The FINANCIAL -- Asia continues to be the main engine of the world’s economy, accounting for more than 60 percent of global growth—three-quarters of which comes from China and India alone.
But there are risks and challenges ahead, including from a tightening of global financial conditions, a shift toward inward-looking policies, and—over the longer run—population aging, slowing productivity growth, and the rise of the digital economy, according to the IMF's latest regional report.
The good news is that strong growth is expected to continue in the near term.
The Regional Economic Outlook: Asia and Pacific (REO) forecasts growth for Asia at 5.6 percent this year and next. The outlook is supported by strong global demand, as well as still accommodative policies and financial conditions.

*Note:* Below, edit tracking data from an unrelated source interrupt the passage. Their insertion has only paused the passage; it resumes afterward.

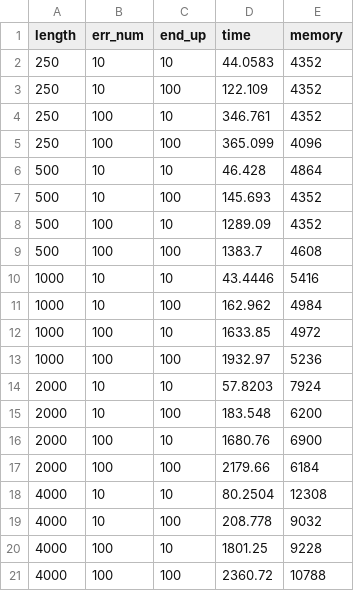
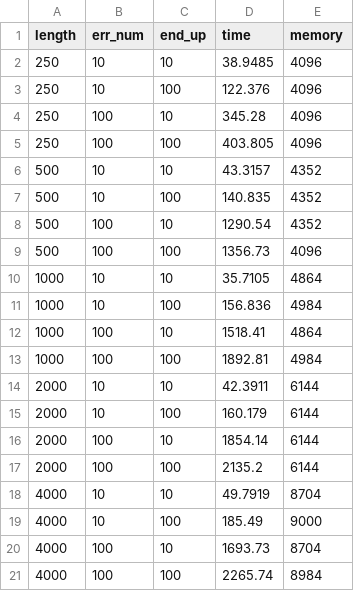
Before and after one commit to ljw20180420/wavefront_local, a CSV file: paper/benchmark/result/lbiwfa.csv, drawn as a sheet.

Commit message:
Avoid check boundary in lbiwfa

```diff
--- a/paper/benchmark/result/lbiwfa.csv
+++ b/paper/benchmark/result/lbiwfa.csv
@@ -1,21 +1,21 @@
 length,err_num,end_up,time,memory
-250,10,10,44.0583,4352
-250,10,100,122.109,4352
-250,100,10,346.761,4352
-250,100,100,365.099,4096
-500,10,10,46.428,4864
-500,10,100,145.693,4352
-500,100,10,1289.09,4352
-500,100,100,1383.7,4608
-1000,10,10,43.4446,5416
-1000,10,100,162.962,4984
-1000,100,10,1633.85,4972
-1000,100,100,1932.97,5236
-2000,10,10,57.8203,7924
-2000,10,100,183.548,6200
-2000,100,10,1680.76,6900
-2000,100,100,2179.66,6184
-4000,10,10,80.2504,12308
-4000,10,100,208.778,9032
-4000,100,10,1801.25,9228
-4000,100,100,2360.72,10788
+250,10,10,38.9485,4096
+250,10,100,122.376,4096
+250,100,10,345.28,4096
+250,100,100,403.805,4096
+500,10,10,43.3157,4352
+500,10,100,140.835,4352
+500,100,10,1290.54,4352
+500,100,100,1356.73,4096
+1000,10,10,35.7105,4864
+1000,10,100,156.836,4984
+1000,100,10,1518.41,4864
+1000,100,100,1892.81,4984
+2000,10,10,42.3911,6144
+2000,10,100,160.179,6144
+2000,100,10,1854.14,6144
+2000,100,100,2135.2,6144
+4000,10,10,49.7919,8704
+4000,10,100,185.49,9000
+4000,100,10,1693.73,8704
+4000,100,100,2265.74,8984
```
Also changed, not shown: 4 other files.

Robust growth ahead
China’s growth is expected to moderate to 6.6 percent in 2018 as financial, housing, and fiscal tightening measures take effect.
Growth in Japan has been above potential for eight consecutive quarters and is expected to remain strong at 1.2 percent this year.
In India, growth is forecast to rebound to 7.4 percent in FY 2018/19 as the economy recovers from disruptions related to the currency exchange initiative and the rollout of the new Goods and Services Tax.
Growth in ASEAN is projected to stay at 5.3 percent both this year and next, reflecting strong investment and consumption across several countries.
In most of the rest of the region, including small states and Pacific island countries, growth is also expected to be strong.
Inflation on watch
Present rates of inflation in Asia are some of the lowest in decades.
Since September 2017, headline inflation in the region has ticked up on the back of rising oil prices. But core inflation—which excludes food and energy—remains low and below target in many economies.
In 2017, headline inflation on average was 0.6 percent lower than target in Asian advanced economies, and 0.8 percent under target in Asian emerging market economies. As the chart shows, many countries across the region had inflation below target over the past two years.
The latest report explores why inflation has been so low. And it finds that first that temporary global factors, including commodity prices and imported inflation, have been key drivers of low inflation. But these factors could reverse, and inflation could rise.
According to the report, inflation has become more backward-looking, meaning that past inflation drives current inflation more than future expectations. This suggests that if inflation rises, it may persist.
Further, there is some evidence that the sensitivity of inflation to economic slack has decreased (i.e., the Phillips curve has flattened), suggesting that if inflation rises, there may be a large hit to output when reducing it.
All of these mean that central banks should watch out closely for signs of inflation pressure now and stand ready to respond.
According to the report, there are both upsides and downsides to the forecast. Although they largely balance out in the near term—over the medium term, the downside risks dominate.
On the upside, growth momentum could be more durable than expected amid strong consumer and business confidence and still loose financial conditions. The rollout of the fiscal stimulus in the U.S. as well as a stronger recovery in the euro area could lift global growth, with positive spillovers to Asia.
But over the medium-term, Asia is vulnerable to a tightening of global financial conditions, spurred by higher U.S. interest rates, which could trigger capital outflows.
Further, a global shift toward inward-looking policies would be worrying given Asia’s trade openness—suppressing Asia’s exports and reducing foreign direct investment in the region.
Escalating geopolitical risks as well as natural disasters and cyberattacks could also negatively impact the region’s medium-term growth.
And over the longer term, Asia faces a number of important challenges from population aging, slowing productivity growth, and the digital revolution, which of course brings huge opportunities along with risks.
Policies to increase resilience and reinforce growth
Subdued inflation provides scope for a continued supportive monetary policy stance in much of Asia. But as mentioned earlier, policymakers should be vigilant toward any early signs of inflationary pressure.
Strengthening monetary policy frameworks and central bank communications can bolster the importance of expectations, and exchange rate flexibility can help to insulate economies from imported inflation. Countries should also focus on macroprudential policies—i.e., policies to reduce financial booms and busts—to lower risks in the financial system.
Policymakers should focus on keeping debt under control, and in some economies, a priority is to mobilize higher government revenues to create the room for more spending on infrastructure, healthcare, and education and help support the necessary structural reforms.
Given the strong outlook, now is the time for policymakers to implement reforms to support more durable growth that benefits everyone.
Particularly for Asia, these priorities are:
boosting productivity and investment;
narrowing gender gaps in labor force participation;
managing the demographic transition—some countries like Korea and Thailand face an aging population, while others like Indonesia have a young and growing population;
addressing climate change; and
preparing job seekers with competitive skillsets to better adapt to the shifts in technology and trade.
To reap the full benefits of the digital revolution, the report notes that Asia will need a comprehensive and integrated policy strategy covering information and communications technology, infrastructure, trade, labor markets, and education.